The parents of a scalded toddler said they were shocked hospital staff sent them to a specialist burns unit more than 170 miles (274km) away without offering an ambulance.
Corey Duffield was taken to the Royal Cornwall Hospital in Truro following an accident at home in Newquay.
His parents, who do not drive, said the hospital told them to take him to Frenchay Hospital in Bristol.
The hospital said Corey was not showing "signs of undue pain or distress".
It added that if the 22-month-old boy's parents had "raised any concerns about the difficulty of getting to Bristol we would have organised transport for them".
'Really stressful journey'
Corey's mother, Donna Thomas, said: "We got to hospital and they checked him out, called the hospital in Bristol and we were basically told to find our own way.
"We assumed we would have been offered an ambulance."
Corey's grandmother took him to Frenchay Hospital.
Ms Thomas said: "We had to put the seat straps over his shoulder which had been burnt, it was a really stressful journey.
"Anything could have happened on that journey - he could have taken a bad turn."
The family said they reached Frenchay Hospital eight hours after the boiling pan fell on the child.
The Royal Cornwall Hospital said: "We are very sorry that Corey's parents are unhappy about their son's treatment and the arrangement for him to transfer to the burns unit in Bristol.
"Corey's condition was fully assessed by the emergency department doctor.
"In line with the protocols agreed with the team at Frenchay Hospital, it was considered appropriate for him to travel by car."
Dr Amber Young, from North Bristol NHS Trust, said: "The South West Children's Burns Centre based at Frenchay Hospital, is the lead paediatric burn service within the region treating all severities of burn injuries.
"Under protocols agreed, children with significant burns are transferred to Frenchay Hospital for specialist care.
"Decisions on how a patient is transferred to the burns centre - whether by ambulance or by private car - is made by the judgment of the senior emergency team treating the child at the referring hospital."

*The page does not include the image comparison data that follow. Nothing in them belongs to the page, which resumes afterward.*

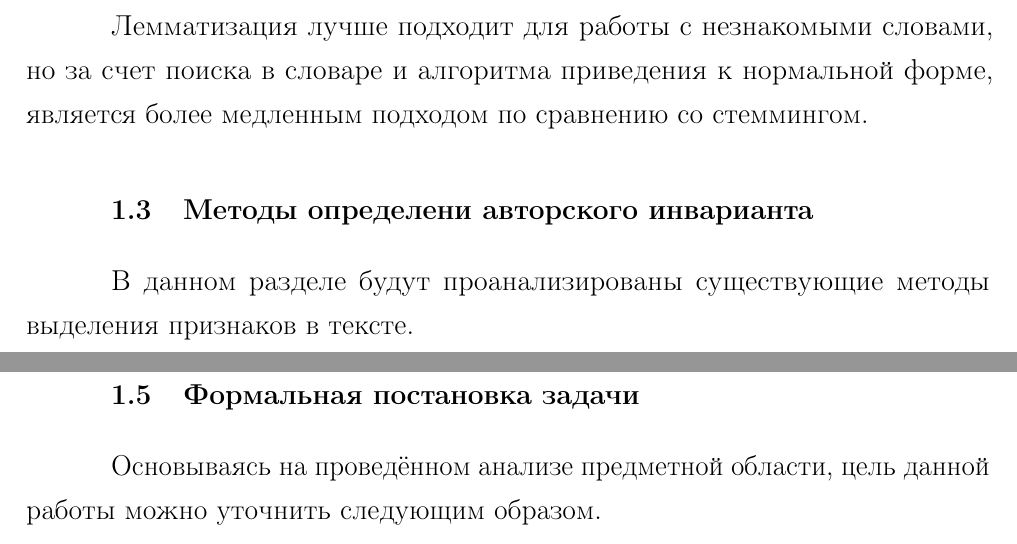
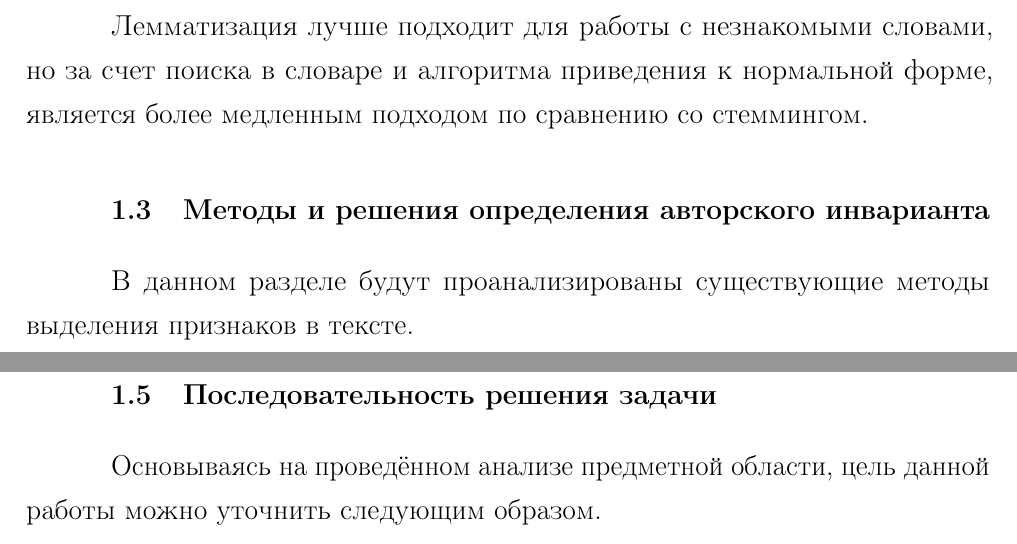
Before and after one commit to oljakon/bachelor-degree, a LaTeX document (note/note.tex, which reads note/analytical.tex): two parts of pages 5 and 13 of 18, joined at a grey line, cut so that both start at the same text. Compiled offline with pdfLaTeX; a LaTeX package or settings file that is missing is left out.

Commit message:
fix note naming

```diff
--- a/note/analytical.tex
+++ b/note/analytical.tex
@@ -42,7 +42,7 @@
 Лемматизация лучше подходит для работы с незнакомыми словами, но за счет поиска в словаре и алгоритма приведения к нормальной форме, является более медленным подходом по сравнению со стеммингом.
 
 
-\section{Методы определени авторского инварианта}
+\section{Методы и решения определения авторского инварианта}
 
 В данном разделе будут проанализированы существующие методы выделения признаков в тексте.
 
@@ -131,7 +131,7 @@ Skip-граммы — это чуть более расширенный подх
 \item выбирается наилучший признак и расщепление по нему (по заранее заданному критерию). Дерево строится, как правило, до исчерпания выборки (пока в листьях не останутся представители только одного класса), но в современных реализациях есть параметры, которые ограничивают высоту дерева, число объектов в листьях и число объектов в подвыборке, при котором проводится расщепление [4].
 \end{enumerate}
 
-\section{Формальная постановка задачи}
+\section{Последовательность решения задачи}
 
 Основываясь на проведённом анализе предметной области, цель данной работы можно уточнить следующим образом.
 
```
Also changed, not shown: note/note.pdf, 6 other files.
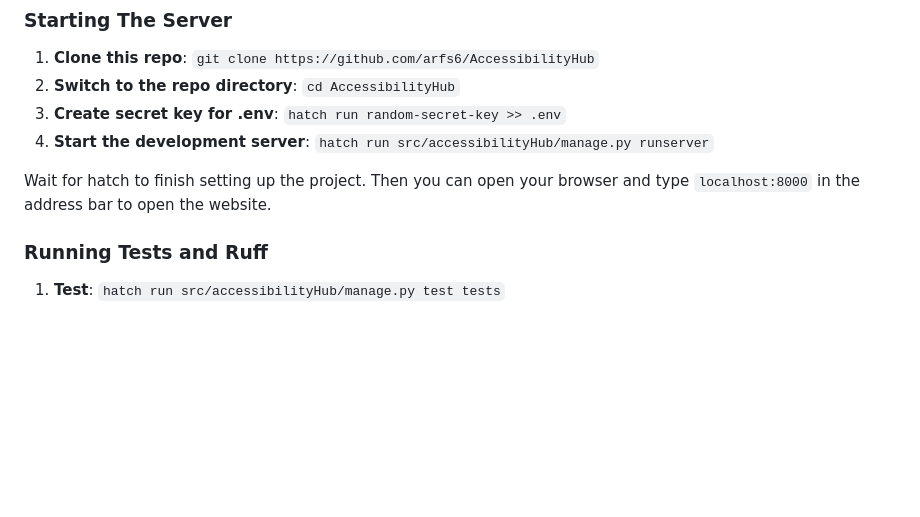
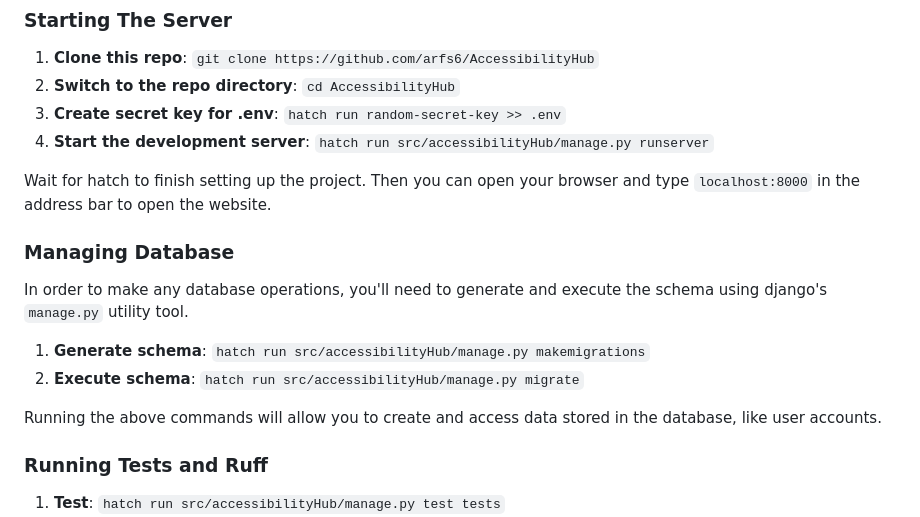
Before and after one commit to Arfs6/AccessibilityHub, a Markdown page: README.md, the part around the change. Drawn GitHub-style; blank space fills up the shorter version.

Commit message:
Added step for database management in README.

```diff
--- a/README.md
+++ b/README.md
@@ -24,6 +24,15 @@ You need [hatch](#hatch) to be able to run the website locally. Make sure you ha
 4. **Start the development server**: `hatch run src/accessibilityHub/manage.py runserver`
 
 Wait for hatch to finish setting up the project. Then you can open your browser and type `localhost:8000` in the address bar to open the website.
+
+### Managing Database
+
+In order to make any database operations, you'll need to generate and execute the schema using django's `manage.py` utility tool.
+
+1. **Generate schema**: `hatch run src/accessibilityHub/manage.py makemigrations`
+2. **Execute schema**: `hatch run src/accessibilityHub/manage.py migrate`
+
+Running the above commands will allow you to create and access data stored in the database, like user accounts.
 
 ### Running Tests and Ruff
 
```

The accident happened on 17 September and his father, James Duffield, said the boy had made a "spectacular recovery".